the hands of Peter Rix, who sold it in 1910 to its present publishers
Among the unsuccessful attempts to establish other papers in Manning
was that of the News, started in 1885 by Theodore E. Palmer,
and sold in the same year to W. J. Morrow. In 1888 the plant was
destroyed by the fire that burnt E. C. Perry's store, on the second
floor of which it was published. In 1889 the Free Press
was started by G. W. Laflar, Charles C. Coe, but it had a checkered
career, passing successively under the ownerships of Coe &
Laflar, C. E. Ferguson, Martin Brothers, G. W. Laflar, Charles
Haworth, and finally what was left of it, in 1895, was merged
into the Monitor, then the property of Funk &b Funk.
The first bank was that of O. B. Dutton & Son. This
bank was the antecedent of the First National bank, which was
organized with D. W. Sutherland, as president and O. E. Dutton,
The first physicians in the town were R. R. Williams, still
in the practice, and T. S. McKenna, who died in 1908.
The first school in Manning was opened in the fall of 1881
with Benjamin I. Salinger as teacher. An extract from the Monitor
of December 29, 1881, say: "The school has been in operation
for one month past under tuition of Mr. B. I. Salinger and the
numbers are about ninety pupils. The school will be divided after
the holidays and the primary department put into the hands of
Mrs. Winter." B. I. Salinger remained in charge of the school
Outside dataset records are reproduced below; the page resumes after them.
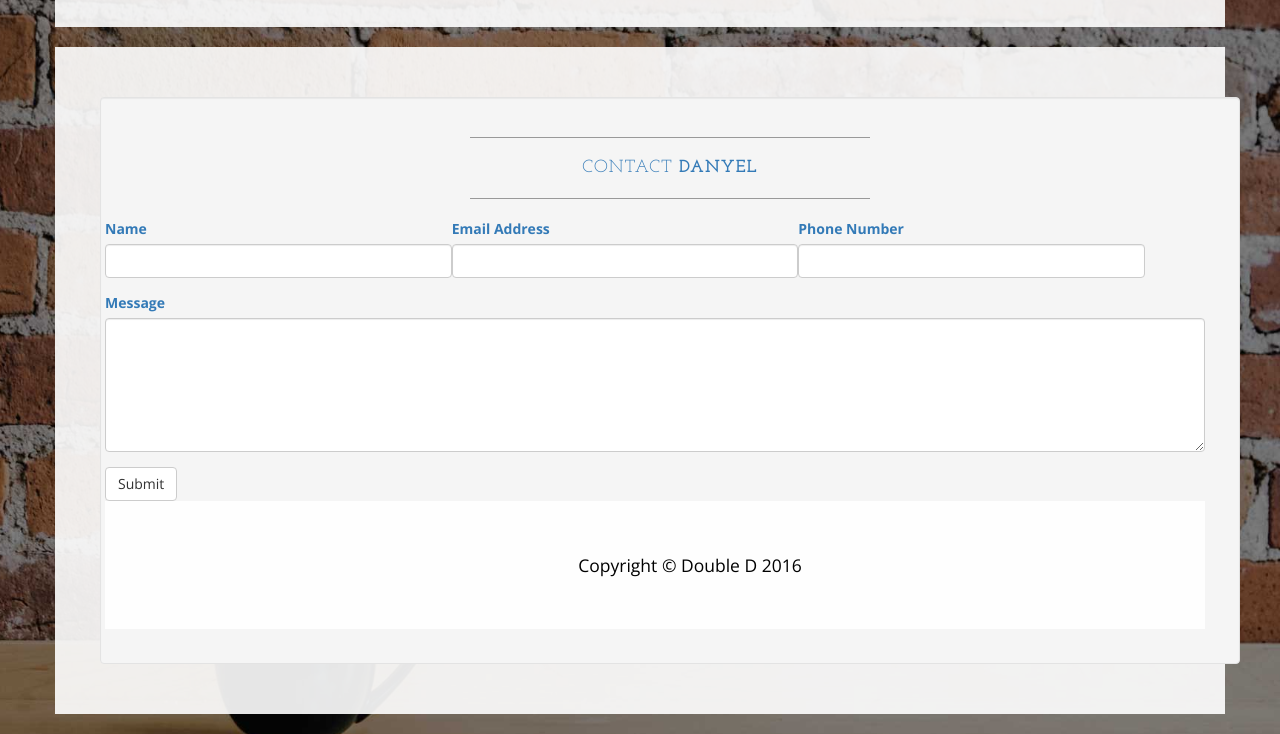
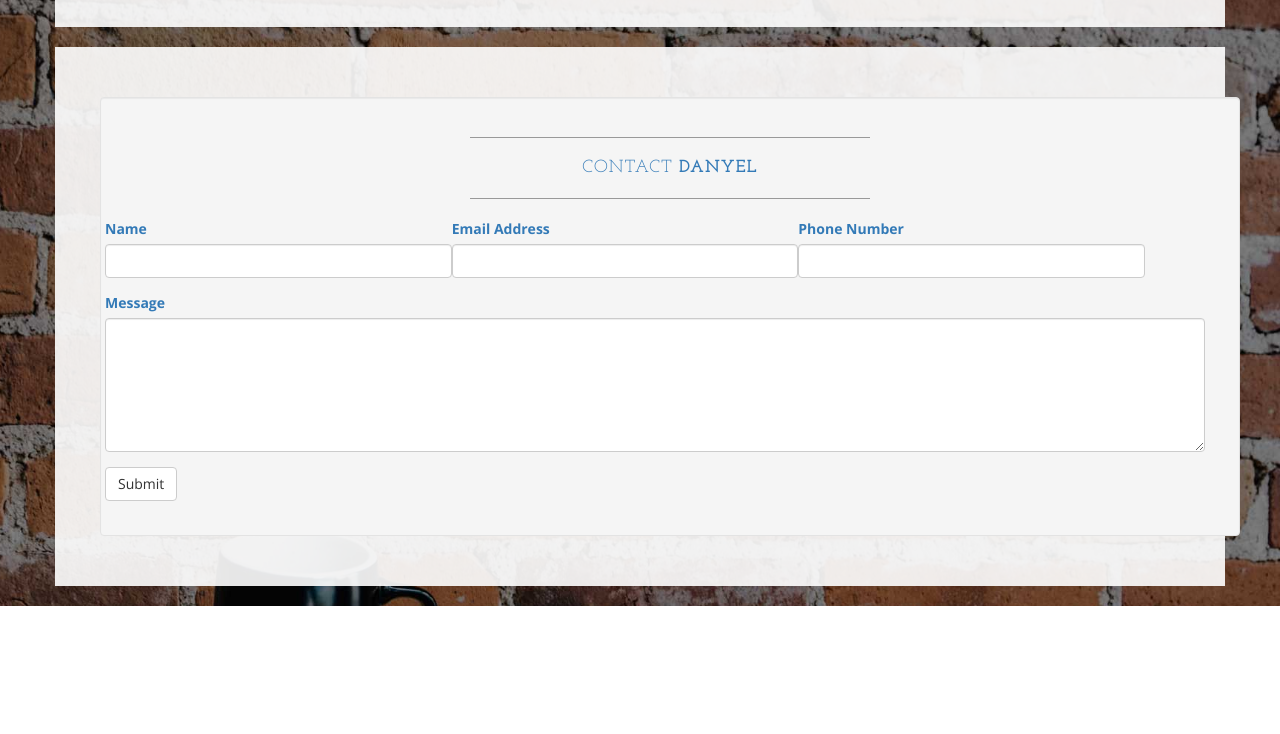
Before and after one commit to DDavi23/DDavi23.github.io, a plain HTML site: page contact.html in a window 1280 px wide. Shown: the part 837-1571 px from the top of the page. After the commit the page ends 1443 px from the top, so only its background shows below. Drawn offline with nearby package versions, Linux system fonts and the light colour scheme.

Commit message:
commented out footer

```diff
--- a/contact.html
+++ b/contact.html
@@ -166,7 +166,7 @@
                                 <input type="hidden" name="save" value="contact">
                                 <button type="submit" class="btn btn-default">Submit</button>
 
-        <footer>
+    <!--    <footer>
         <div class="container">
             <div class="row">
                 <div class="col-lg-12 text-center">
```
for two years.
The population of Manning in 1890 was 1131; in 1900, 1169;
and in 1910, 1434.